  • The 1840 Livingston County federal census, which identifies 98 persons of color - many more than I would have thought.

  • The extent of interest in genealogy, which has grown rapidly the past few years and in diverse fields - from forensic genealogy to digitizing records to blogging. There is a place for everyone!

  • Copyright on text and photographs
    by Brenda Joyce Jerome, CG
    Western Kentucky Genealogy Blog

    Friday, April 2, 2010

    Rediscovering America's First Frontier

    Join genealogists and family historians as they gather for the 2010 Federation of Genealogical Societies Conference, co-sponsored with the East Tennessee Historical Society and the Kentucky Historical Society at the Knoxville Convention Center in Knoxville, Tennessee 18-21 August 2010.

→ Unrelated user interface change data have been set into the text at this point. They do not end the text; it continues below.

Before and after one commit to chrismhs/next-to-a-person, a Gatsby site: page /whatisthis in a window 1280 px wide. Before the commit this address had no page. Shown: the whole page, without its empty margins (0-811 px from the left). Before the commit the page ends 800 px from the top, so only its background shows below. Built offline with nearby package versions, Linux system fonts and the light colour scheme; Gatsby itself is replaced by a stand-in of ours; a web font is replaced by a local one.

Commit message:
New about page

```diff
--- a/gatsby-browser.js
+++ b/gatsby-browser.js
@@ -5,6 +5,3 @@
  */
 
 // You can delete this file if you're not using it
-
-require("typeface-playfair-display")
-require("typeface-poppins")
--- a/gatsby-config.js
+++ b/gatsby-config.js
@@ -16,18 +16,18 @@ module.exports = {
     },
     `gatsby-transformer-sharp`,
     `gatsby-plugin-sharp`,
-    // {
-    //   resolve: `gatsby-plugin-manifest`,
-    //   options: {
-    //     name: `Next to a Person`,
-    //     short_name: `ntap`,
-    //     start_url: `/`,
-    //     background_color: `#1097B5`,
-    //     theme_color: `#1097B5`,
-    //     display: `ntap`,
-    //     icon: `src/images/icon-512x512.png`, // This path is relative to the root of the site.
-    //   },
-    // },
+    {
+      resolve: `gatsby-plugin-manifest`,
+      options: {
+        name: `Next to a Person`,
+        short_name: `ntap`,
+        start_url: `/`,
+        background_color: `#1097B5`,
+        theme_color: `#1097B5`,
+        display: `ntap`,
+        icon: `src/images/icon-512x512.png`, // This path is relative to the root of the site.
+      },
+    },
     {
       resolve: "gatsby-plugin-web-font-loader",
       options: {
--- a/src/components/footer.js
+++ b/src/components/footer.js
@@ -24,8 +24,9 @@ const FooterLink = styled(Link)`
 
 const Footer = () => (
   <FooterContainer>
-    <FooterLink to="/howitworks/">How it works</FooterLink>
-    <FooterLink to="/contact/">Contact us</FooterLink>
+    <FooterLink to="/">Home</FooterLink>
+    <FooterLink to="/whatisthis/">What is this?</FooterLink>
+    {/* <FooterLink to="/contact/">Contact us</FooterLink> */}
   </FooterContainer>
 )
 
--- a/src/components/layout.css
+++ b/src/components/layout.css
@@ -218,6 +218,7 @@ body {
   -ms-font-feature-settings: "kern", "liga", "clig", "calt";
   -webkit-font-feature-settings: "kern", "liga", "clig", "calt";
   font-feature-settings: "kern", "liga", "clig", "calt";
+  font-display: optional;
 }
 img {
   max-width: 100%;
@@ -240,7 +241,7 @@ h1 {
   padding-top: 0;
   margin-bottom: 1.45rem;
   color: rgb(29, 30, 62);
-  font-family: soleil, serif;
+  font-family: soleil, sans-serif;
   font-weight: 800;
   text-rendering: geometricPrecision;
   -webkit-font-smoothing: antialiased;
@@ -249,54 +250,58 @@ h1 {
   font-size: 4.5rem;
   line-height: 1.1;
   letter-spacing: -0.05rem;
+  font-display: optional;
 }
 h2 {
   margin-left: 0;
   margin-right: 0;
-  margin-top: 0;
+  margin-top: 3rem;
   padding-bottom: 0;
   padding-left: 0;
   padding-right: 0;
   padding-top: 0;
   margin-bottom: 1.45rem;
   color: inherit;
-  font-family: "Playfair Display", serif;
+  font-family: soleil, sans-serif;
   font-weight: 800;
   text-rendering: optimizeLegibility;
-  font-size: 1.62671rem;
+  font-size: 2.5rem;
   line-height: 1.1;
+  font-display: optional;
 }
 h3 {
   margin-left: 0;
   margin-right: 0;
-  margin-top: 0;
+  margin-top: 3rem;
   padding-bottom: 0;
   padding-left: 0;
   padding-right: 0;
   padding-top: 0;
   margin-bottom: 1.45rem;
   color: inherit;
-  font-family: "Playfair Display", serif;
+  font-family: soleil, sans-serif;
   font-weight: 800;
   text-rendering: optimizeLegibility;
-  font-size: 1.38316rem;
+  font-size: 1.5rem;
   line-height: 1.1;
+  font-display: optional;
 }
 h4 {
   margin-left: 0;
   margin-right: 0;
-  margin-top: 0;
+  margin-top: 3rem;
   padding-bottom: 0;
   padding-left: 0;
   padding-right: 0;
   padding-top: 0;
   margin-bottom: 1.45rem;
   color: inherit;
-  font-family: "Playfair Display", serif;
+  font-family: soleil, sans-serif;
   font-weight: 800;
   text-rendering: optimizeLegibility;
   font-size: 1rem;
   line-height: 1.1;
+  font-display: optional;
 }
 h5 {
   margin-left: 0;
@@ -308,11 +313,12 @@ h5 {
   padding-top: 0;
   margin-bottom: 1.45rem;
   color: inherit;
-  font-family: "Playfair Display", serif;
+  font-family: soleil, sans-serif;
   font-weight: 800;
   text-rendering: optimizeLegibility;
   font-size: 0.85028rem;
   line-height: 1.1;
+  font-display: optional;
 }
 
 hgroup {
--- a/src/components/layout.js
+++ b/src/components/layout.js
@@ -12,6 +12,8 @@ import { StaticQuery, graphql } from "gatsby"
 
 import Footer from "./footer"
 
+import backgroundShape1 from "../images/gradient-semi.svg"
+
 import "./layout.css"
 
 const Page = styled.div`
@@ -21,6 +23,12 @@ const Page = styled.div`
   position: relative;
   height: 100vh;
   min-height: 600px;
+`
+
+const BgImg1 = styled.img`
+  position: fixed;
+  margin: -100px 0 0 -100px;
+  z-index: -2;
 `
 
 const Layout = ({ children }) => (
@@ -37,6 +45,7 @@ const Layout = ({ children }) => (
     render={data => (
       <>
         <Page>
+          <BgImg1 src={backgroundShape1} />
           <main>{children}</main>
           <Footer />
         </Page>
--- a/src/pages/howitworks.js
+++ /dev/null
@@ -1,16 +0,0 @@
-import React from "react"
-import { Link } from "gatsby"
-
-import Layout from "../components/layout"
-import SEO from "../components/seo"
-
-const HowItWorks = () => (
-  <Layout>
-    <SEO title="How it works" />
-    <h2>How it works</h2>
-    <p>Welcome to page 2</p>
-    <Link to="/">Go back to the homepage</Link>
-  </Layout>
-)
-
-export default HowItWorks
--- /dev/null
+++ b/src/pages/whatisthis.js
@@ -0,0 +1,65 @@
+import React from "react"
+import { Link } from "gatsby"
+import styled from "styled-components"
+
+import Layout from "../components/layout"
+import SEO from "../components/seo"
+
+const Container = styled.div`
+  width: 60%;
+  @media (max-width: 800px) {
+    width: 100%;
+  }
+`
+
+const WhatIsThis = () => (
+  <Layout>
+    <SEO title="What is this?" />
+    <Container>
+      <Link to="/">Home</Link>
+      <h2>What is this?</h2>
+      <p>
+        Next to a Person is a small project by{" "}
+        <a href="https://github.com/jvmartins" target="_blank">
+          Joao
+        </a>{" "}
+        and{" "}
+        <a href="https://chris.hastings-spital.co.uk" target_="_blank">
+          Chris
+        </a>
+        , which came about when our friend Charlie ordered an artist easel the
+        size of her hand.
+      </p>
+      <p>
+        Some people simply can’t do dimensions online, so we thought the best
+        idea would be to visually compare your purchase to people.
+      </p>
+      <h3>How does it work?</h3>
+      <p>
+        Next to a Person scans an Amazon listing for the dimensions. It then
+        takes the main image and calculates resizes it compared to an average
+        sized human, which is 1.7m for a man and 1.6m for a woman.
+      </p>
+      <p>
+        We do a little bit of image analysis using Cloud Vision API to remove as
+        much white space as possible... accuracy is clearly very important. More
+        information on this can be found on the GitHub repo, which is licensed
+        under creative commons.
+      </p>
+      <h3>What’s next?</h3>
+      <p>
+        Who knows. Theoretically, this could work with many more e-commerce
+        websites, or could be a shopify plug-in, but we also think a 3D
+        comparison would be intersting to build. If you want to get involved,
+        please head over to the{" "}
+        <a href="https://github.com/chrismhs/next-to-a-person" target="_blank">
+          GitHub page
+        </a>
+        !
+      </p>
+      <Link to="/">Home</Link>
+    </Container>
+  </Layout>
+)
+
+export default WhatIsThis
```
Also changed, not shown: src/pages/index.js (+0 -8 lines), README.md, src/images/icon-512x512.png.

    This conference offers many lectures and events of special interest to Kentucky researchers. Among the list of lectures are the following: The Manuscript Collections at the Kentucky Historical Society, Overview of the Land Patenting Process in Kentucky by Kandie Adkinson of the Kentucky Land Office, Comings and Goings: Kentucky's Immigration and Emigration History, Union Draft Records from Kentucky and Tennessee and Trail of Tears: Cherokee Migrations from North Carolina, Tennessee and Georgia. There are sure to be a number of lectures and events to please everyone.

    It is wise to make hotel reservations now. Conference hotels usually fill up quickly. For more information on the conference, check FGS